The first eight years of Howard’s career were Hall of Fame worthy as he dominated MLB pitching and displayed historic power from his Rookie of the Year campaign in 2005 to the end of the 2011.

The game’s still searching for a Black first baseman with Howard’s skill, power and accolades.

Dominic Smith | More Than Just A Hitter For The NY Mets

Dominic Smith | More Than Just A Hitter For The NY Mets

After tumbling out the gates to start the 2021 season, Dominic Smith’s recent hot streak has been a key reason the New York Mets have charged to the top of the National League East.
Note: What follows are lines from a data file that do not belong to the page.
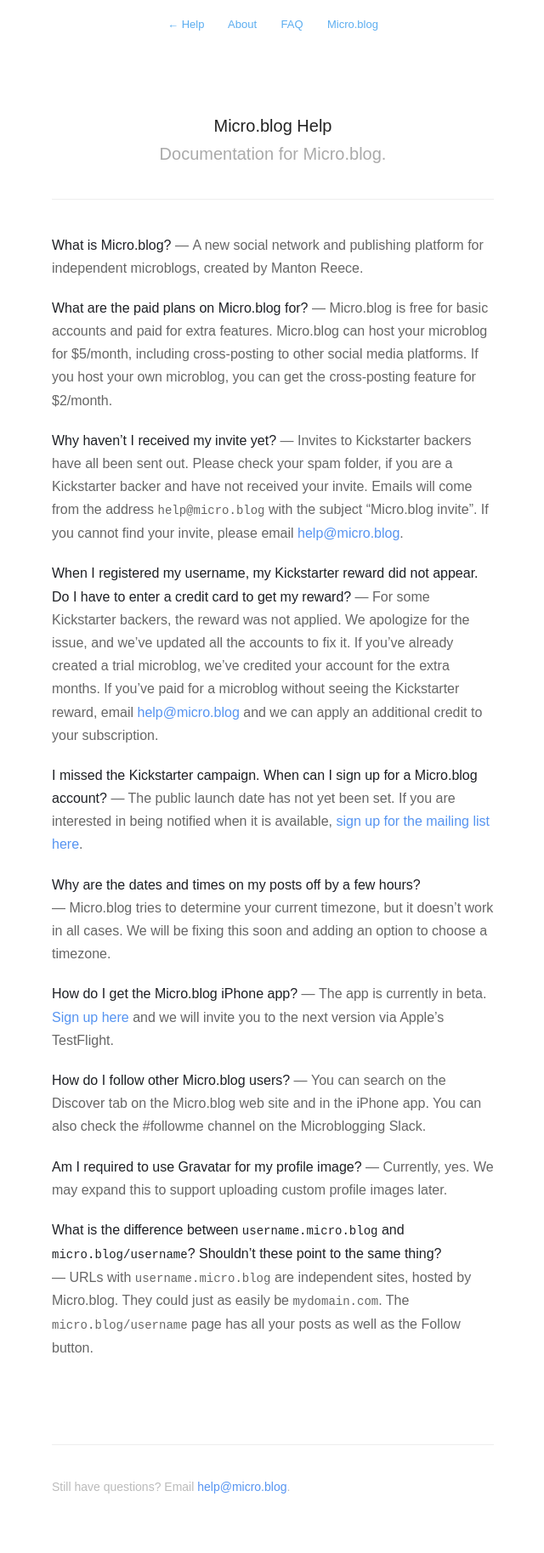
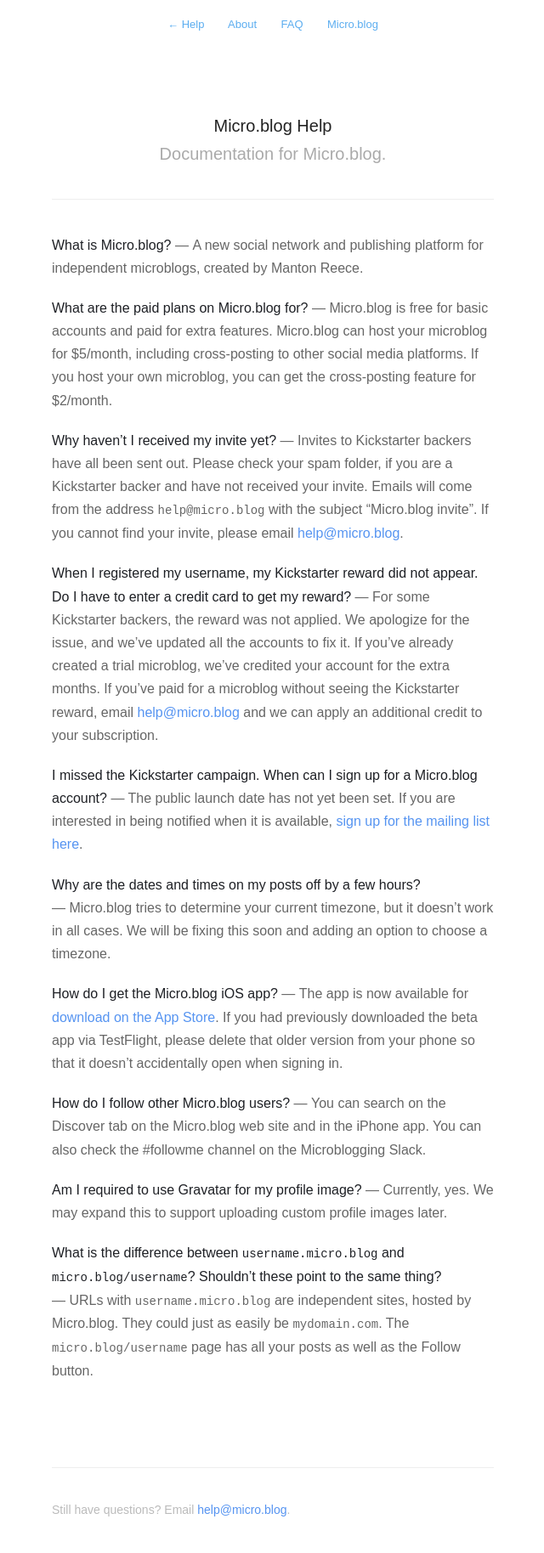
Before and after one commit to microdotblog/help.micro.blog, a Jekyll site: the page built from faq.md, in a window 1280 px wide. Shown: the whole page at 85% size, without its empty margins (319-959 px from the left). Built offline with Jekyll 4.4.1, drawn with Linux system fonts in a browser that asks for light colours; nearby versions of some CDN libraries; before the commit the page ends 1801 px from its top, so only the background shows below that.

Commit message:
Fixed iOS link in FAQ.

```diff
--- a/faq.md
+++ b/faq.md
@@ -16,7 +16,7 @@
 
 **Why are the dates and times on my posts off by a few hours?** — Micro.blog tries to determine your current timezone, but it doesn't work in all cases. We will be fixing this soon and adding an option to choose a timezone.
 
-**How do I get the Micro.blog iPhone app?** — The app is currently in beta. [Sign up here](https://micro.blog/beta) and we will invite you to the next version via Apple's TestFlight.
+**How do I get the Micro.blog iOS app?** — The app is now available for [download on the App Store](https://itunes.apple.com/us/app/micro-blog/id1253201335?ls=1&mt=8). If you had previously downloaded the beta app via TestFlight, please delete that older version from your phone so that it doesn't accidentally open when signing in.
 
 **How do I follow other Micro.blog users?** — You can search on the Discover tab on the Micro.blog web site and in the iPhone app. You can also check the #followme channel on the Microblogging Slack.
 
```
Smith is 7-for-17 in his last six games played (.411 BA) and slugging around 600. to raise his season average near .260. He’s beginning to look like the player who many believed had finally arrived during the 2020 Covid-shortened season.

And while hitting is what gets him paid, Smith’s improvements on defense should have Mets fans extremely excited about the future.

A first baseman by trade, Smith has been forced to learn a new position with the emergence of slugging first basemen Pete Alonso (The 2019 NL Rookie of the Year). And for a while, things looked bleak for Smith in the outfield. 

Coming into this season, Smith had played 470 1/3 innings in left field, and the results during that time left much to be desired. 

There’s a plethora of metrics  — that would take most folks hours to understand — that’s used to determine how good a particular player is defensively.

The two important metrics to look at here are Outs Above Average and Defensive Run Saved.

Outs Above Average is a ranged base metric of skill that shows how many outs a player has saved, while Defensive runs saved quantifies a player’s entire defensive performance by attempting to measure how many runs a defender saved. It takes into account errors, range, outfield arm and double-play ability. 

Last season, the universal DH allowed the Mets to hide Smith’s inadequacies in the outfield by splitting his time with Alonso between DH & First Base. With the universal DH no longer an option, Smith has put in the work to be an everyday outfielder.

Although this is a small sample size, in 319 2/3 in left this season Smith has done a complete 180. He’s produced a 2 DRS, 0.8 RngR while being top 10 in each of the previously mentioned statistical categories.

But what can cause such a drastic shift in a player’s defensive rating? 

According to Thomas Hall of, it’s as simple as adjusting his pre-pitch positioning.

“Well, a major component of his progression has been where the team has positioned him before the start of each play,” Hall writes. “Since the Junipero Serra HS standout has historically struggled with his range in the outfield, the coaching staff has decided to move him closer to the foul line, which has made it much easier for him to track down balls when ranging to his right.”  

Smith has also stepped up as a mentor for younger players like MLBbro rookie Khalil Lee. 



Last season, the Mets were one of the worst defensive teams in Major League Baseball. But now, as the game evolves and defensive versatility is considered a huge plus, the emergence of Smith as not only a dangerous hitter, but a reliable defender and leader will help the Mets remain in the pennant race.